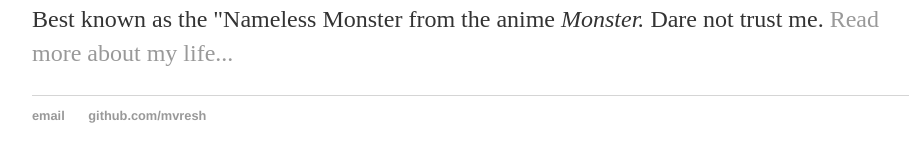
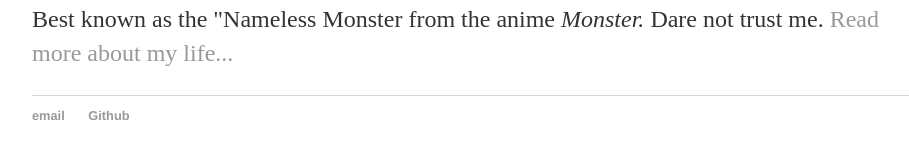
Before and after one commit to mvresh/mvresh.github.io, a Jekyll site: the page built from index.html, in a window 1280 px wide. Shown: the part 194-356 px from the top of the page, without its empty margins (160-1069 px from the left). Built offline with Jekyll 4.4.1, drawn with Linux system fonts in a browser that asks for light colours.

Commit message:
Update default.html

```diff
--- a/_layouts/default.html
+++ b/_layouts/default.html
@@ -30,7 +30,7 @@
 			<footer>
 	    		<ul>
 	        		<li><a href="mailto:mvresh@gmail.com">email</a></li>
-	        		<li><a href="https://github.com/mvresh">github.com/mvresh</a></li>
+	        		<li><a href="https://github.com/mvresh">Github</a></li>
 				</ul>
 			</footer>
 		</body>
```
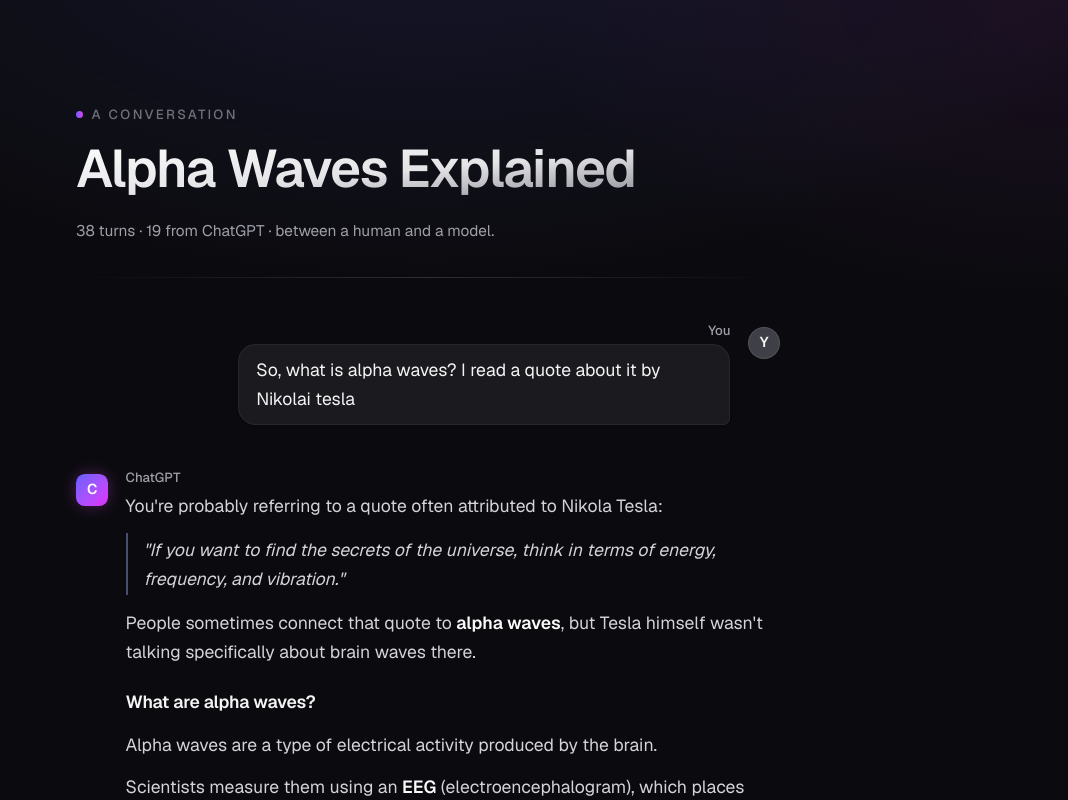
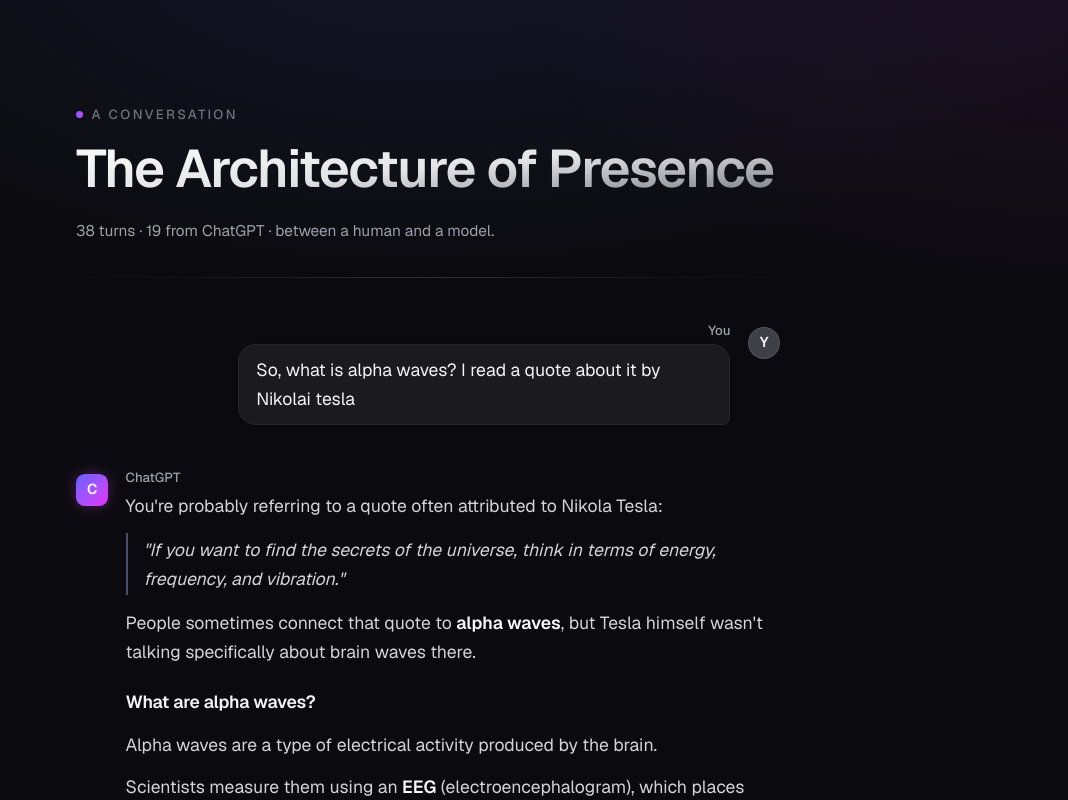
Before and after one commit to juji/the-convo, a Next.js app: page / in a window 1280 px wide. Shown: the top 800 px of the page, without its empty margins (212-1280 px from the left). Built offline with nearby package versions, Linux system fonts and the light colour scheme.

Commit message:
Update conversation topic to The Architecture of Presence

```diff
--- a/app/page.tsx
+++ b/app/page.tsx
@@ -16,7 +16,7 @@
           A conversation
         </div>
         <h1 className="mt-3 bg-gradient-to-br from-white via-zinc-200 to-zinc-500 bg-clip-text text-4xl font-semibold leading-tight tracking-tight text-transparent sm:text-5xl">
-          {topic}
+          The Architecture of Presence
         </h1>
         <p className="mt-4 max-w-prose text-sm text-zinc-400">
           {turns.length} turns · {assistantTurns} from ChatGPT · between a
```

----------

* Exercise objective
Please retype every record shown above, exactly as written, but without pictures.

* Answer to this task
Before and after one commit to mvresh/mvresh.github.io, a Jekyll site: the page built from index.html, in a window 1280 px wide. Shown: the part 194-356 px from the top of the page, without its empty margins (160-1069 px from the left). Built offline with Jekyll 4.4.1, drawn with Linux system fonts in a browser that asks for light colours.

Commit message:
Update default.html

```diff
--- a/_layouts/default.html
+++ b/_layouts/default.html
@@ -30,7 +30,7 @@
 			<footer>
 	    		<ul>
 	        		<li><a href="mailto:mvresh@gmail.com">email</a></li>
-	        		<li><a href="https://github.com/mvresh">github.com/mvresh</a></li>
+	        		<li><a href="https://github.com/mvresh">Github</a></li>
 				</ul>
 			</footer>
 		</body>
```
Before and after one commit to juji/the-convo, a Next.js app: page / in a window 1280 px wide. Shown: the top 800 px of the page, without its empty margins (212-1280 px from the left). Built offline with nearby package versions, Linux system fonts and the light colour scheme.

Commit message:
Update conversation topic to The Architecture of Presence

```diff
--- a/app/page.tsx
+++ b/app/page.tsx
@@ -16,7 +16,7 @@
           A conversation
         </div>
         <h1 className="mt-3 bg-gradient-to-br from-white via-zinc-200 to-zinc-500 bg-clip-text text-4xl font-semibold leading-tight tracking-tight text-transparent sm:text-5xl">
-          {topic}
+          The Architecture of Presence
         </h1>
         <p className="mt-4 max-w-prose text-sm text-zinc-400">
           {turns.length} turns · {assistantTurns} from ChatGPT · between a
```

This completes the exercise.